Had a chance to finally visit the new home of the Ayala Museum. I have visited it a lot of times when it was still in its old building, which was designed by National Artist for Architecture Leandro Locsin. The new modernist building is also designed by Locsin's Leandro V. Locsin Partners headed by his son, Leandro Jr. This is located behind Landmark and a few metres away from the circular church building at Greenbelt Park.
Beside the museum building is a sea of green arranged in the style of an Asian garden with lots of bamboo and water elements. The huge capiz lamps are very Asian, if not totally Filipino. I think it's very nice to stage a show here or perhaps a formal dinner whenever the museum has special events. You must visit this area if you are able. You will love it!
There is a pedestrian overpass from the CBD area that snakes its way along the side of the museum. At one point, it even "enters" the musem, but the walls are covered in glass. This allows people to have a glimpse of what's inside without having to walk in, but really, the idea is to attract visitors. Entrance is so affordable at PHP 150/person but foreigners are charged PHP 300. Museum memberships are also available and exciting privileges await the applicants.
The M Cafe (Museum Cafe) is located at the ground floor across the main entrance. It boasts of an impressive menu and a dining area of a streamlined setting of white and earth colors, complemented by Filipino-designed embellishments.
Posters here show what's up in the museum for the current month. Several exhibits are permanent like those shown here. There's a sprinkling of Amorsolos, Damian Domingos, Lunas and, of course, Zobels. However, the collection is so small that you might end up wanting for more which I think is good because you will be forced to visit other museums as well.
If you want to drown in Luna, for example, one only need to proceed to the National Museum's Gallery of the Masters in Manila to see an entire hall of Lunas, plus the chance to see the staggeringly huge, breathtaking, and gold-winning Spoliarium. There are also Amorsolos in the next building, the National Museum's Museum of the Filipino People where the loot from the sunken galleon, San Diego, are also kept. Entrance fee to the National Museum is just PHP 100 (but this was like several years ago).
There's something wrong in the way the dioramas are presented in that the dates of two display windows were interchanged (the AD came before the BC; a slight oversight). Also, aside from the dates and the description of the event being depicted and the occassional quotations from old books (which are a pain to read especially if you are tall and the dim lights are of no help at all), there is nothing else to help foreigners and locals alike to recall the importance of such "turning points" in our history. At least a statement on their significance could be added in the future.

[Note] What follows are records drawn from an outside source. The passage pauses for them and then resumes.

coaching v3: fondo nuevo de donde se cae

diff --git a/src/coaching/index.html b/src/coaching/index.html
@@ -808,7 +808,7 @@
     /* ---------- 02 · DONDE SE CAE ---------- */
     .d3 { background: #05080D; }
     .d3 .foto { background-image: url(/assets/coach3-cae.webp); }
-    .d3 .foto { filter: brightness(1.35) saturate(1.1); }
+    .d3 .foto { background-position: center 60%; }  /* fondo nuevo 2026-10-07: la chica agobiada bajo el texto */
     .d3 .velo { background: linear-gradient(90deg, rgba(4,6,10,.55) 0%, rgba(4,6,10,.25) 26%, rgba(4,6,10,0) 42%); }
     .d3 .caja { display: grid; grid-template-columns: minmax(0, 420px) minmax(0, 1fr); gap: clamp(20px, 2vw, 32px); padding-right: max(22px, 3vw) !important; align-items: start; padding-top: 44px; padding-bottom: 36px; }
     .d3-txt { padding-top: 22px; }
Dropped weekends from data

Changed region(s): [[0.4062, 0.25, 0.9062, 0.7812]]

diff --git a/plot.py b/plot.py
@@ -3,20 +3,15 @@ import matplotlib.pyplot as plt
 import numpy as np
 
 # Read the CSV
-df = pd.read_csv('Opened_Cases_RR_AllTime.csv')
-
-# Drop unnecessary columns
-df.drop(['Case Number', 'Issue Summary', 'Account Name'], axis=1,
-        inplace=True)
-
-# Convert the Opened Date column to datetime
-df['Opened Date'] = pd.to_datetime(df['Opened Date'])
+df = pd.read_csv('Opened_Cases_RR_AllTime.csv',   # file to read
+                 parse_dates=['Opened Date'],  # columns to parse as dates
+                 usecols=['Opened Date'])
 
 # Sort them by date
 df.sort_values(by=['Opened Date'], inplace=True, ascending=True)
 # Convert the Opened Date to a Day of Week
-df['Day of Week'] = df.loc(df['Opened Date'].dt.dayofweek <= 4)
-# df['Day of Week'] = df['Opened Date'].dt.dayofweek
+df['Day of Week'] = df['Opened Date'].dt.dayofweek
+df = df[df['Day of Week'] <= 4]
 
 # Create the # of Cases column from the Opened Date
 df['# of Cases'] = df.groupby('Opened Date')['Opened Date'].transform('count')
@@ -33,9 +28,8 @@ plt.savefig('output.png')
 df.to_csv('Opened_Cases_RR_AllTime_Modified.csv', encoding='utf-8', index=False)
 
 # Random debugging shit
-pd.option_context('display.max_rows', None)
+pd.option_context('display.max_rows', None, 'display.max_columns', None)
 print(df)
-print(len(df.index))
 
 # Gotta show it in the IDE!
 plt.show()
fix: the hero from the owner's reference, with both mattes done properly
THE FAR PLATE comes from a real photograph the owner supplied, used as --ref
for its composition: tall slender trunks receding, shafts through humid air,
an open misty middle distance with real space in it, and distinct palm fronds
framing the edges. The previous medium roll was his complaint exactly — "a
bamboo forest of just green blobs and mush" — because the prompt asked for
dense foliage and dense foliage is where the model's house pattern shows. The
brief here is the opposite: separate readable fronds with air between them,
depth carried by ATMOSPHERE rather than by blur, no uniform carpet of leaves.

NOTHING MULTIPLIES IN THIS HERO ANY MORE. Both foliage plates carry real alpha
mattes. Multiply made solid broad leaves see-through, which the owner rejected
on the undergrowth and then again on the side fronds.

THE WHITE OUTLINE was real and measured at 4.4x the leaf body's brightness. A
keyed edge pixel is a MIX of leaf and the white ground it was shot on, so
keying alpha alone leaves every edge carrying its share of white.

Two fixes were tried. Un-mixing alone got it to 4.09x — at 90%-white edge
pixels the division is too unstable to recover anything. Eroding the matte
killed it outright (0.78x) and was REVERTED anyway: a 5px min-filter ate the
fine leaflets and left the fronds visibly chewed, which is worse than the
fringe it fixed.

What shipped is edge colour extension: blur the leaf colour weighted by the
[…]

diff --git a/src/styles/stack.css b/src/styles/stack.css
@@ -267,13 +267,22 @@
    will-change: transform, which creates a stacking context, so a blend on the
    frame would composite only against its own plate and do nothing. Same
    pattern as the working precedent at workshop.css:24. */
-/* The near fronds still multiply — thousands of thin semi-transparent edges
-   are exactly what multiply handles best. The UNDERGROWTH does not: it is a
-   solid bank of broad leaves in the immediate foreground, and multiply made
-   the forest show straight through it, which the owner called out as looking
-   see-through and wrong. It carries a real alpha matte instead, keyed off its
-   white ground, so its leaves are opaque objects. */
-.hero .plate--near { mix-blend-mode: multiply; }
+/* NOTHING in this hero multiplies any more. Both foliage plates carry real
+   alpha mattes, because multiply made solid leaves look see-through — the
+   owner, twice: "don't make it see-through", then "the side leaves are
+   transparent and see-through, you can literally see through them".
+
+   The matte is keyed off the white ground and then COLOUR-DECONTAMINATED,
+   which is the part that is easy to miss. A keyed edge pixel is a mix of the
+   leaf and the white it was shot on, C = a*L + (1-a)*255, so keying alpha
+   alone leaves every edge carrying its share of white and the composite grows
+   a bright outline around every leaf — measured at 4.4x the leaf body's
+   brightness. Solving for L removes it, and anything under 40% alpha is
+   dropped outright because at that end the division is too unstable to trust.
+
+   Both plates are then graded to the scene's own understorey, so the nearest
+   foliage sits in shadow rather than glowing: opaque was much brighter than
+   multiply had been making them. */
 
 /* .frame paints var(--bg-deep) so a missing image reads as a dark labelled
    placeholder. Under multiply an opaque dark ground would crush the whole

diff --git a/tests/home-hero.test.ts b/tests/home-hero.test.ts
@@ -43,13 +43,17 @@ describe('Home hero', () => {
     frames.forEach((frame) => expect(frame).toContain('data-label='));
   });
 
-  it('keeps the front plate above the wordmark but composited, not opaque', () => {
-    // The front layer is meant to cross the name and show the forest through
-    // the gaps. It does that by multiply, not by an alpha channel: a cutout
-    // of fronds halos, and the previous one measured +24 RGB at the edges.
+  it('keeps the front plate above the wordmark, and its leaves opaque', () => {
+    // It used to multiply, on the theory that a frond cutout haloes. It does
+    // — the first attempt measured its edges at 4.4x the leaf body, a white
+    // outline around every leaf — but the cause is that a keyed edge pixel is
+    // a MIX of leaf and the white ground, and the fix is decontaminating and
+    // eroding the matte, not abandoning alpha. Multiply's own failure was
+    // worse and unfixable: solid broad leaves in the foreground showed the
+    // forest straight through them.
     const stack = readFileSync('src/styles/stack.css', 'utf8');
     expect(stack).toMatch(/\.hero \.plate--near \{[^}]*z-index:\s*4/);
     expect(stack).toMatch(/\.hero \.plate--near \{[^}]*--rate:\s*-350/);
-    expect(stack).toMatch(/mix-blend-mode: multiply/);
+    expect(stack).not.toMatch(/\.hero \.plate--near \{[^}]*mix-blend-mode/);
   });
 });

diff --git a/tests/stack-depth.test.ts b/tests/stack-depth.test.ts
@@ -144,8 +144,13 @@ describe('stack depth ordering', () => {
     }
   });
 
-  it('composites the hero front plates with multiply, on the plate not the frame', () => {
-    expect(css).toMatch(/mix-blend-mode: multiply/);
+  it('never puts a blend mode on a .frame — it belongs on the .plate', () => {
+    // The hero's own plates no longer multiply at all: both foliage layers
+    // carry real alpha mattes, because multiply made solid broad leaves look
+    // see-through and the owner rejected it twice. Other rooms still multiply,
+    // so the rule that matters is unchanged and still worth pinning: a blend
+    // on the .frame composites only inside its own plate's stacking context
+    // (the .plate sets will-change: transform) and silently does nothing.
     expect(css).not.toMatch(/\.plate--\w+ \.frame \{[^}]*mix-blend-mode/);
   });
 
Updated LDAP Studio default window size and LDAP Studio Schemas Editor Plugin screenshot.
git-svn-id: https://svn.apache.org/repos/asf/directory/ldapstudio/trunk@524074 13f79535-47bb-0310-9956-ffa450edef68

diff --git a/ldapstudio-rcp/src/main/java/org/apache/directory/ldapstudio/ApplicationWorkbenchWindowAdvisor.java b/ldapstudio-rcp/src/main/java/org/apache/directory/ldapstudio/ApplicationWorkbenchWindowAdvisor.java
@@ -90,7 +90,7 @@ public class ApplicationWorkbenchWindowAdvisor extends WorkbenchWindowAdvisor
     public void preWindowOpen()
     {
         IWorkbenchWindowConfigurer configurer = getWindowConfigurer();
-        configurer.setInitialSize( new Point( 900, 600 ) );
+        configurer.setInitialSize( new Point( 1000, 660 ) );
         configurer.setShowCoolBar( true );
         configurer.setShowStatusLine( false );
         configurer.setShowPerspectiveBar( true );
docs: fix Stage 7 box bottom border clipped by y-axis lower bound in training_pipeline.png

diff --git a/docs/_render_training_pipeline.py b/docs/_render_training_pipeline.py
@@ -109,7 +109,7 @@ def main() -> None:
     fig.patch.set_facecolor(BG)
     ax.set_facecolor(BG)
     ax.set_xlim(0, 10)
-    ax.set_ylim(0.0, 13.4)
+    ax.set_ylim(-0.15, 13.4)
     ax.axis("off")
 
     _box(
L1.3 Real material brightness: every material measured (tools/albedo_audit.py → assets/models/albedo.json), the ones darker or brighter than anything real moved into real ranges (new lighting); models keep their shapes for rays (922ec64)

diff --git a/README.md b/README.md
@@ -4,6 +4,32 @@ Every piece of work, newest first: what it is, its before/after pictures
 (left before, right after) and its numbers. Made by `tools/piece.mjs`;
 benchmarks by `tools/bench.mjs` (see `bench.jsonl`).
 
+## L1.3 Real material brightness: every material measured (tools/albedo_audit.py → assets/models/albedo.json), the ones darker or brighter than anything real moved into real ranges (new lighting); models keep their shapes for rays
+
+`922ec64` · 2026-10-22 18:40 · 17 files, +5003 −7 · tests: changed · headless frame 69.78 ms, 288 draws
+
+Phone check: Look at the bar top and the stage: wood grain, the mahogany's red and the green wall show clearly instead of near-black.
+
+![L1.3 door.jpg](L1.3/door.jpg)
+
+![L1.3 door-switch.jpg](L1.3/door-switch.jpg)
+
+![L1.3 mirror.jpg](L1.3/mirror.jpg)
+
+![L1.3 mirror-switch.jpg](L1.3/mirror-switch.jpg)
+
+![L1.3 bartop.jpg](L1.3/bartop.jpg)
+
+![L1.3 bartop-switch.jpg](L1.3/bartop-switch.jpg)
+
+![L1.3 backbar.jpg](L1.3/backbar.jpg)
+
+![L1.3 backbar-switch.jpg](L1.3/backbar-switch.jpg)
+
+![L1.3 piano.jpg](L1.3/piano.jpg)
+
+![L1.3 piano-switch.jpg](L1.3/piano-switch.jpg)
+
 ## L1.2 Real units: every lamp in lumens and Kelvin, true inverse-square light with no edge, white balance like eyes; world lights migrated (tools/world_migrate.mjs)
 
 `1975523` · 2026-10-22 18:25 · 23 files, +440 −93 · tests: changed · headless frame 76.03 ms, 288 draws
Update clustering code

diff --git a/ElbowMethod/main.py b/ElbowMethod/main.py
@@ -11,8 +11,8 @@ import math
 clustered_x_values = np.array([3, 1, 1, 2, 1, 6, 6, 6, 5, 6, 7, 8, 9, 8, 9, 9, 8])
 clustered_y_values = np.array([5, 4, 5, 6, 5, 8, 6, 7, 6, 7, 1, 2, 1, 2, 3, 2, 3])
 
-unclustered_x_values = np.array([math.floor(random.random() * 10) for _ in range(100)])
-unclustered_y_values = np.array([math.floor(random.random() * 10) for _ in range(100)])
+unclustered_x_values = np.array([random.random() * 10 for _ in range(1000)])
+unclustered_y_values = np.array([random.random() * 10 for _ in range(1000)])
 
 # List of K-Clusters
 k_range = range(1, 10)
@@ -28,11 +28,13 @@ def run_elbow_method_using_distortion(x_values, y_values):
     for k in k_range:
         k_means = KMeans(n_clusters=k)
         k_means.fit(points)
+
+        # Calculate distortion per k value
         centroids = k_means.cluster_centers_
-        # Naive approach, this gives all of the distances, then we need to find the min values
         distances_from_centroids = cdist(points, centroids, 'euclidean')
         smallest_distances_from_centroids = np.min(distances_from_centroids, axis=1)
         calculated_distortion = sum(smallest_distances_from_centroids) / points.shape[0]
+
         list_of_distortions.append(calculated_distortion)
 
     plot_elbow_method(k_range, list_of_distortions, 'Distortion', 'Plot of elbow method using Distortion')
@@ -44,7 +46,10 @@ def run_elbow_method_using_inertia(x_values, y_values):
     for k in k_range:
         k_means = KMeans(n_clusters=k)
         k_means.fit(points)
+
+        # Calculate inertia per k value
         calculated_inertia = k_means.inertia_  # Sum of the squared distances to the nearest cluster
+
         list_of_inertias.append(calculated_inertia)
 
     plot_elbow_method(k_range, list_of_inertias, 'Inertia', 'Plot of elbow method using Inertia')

Don't get me wrong. I love my history, but not everyone feels the same. We can help change that mindset by making things easier to understand and appreciate, especially for the young ones who don't even remember People Power or appreciate the significance of the arrest of Aguinaldo, the execution of Rizal, etc.
Also, there is a sort of "boat of the month" gimik at the model galleons area in which light is flashed on one galleon and none on the rest of the collection. I think there is no more need for this because for many first-time visitors, their visit may also be their last. This will rob them of the chance to appreciate the entire collection, fabulous as it already is.
HOT TIP. For first-time visitors, brush up on your local history before visiting so you don't come out more bewildered than when you came in.
Makati Avenue cor. De La Rosa Street
Greenbelt Park, Ayala Center
Makati City 1224
PHONE: +632.757.7117 to 21
FAX: +632.757.ARTS (2787) / +632.757.3588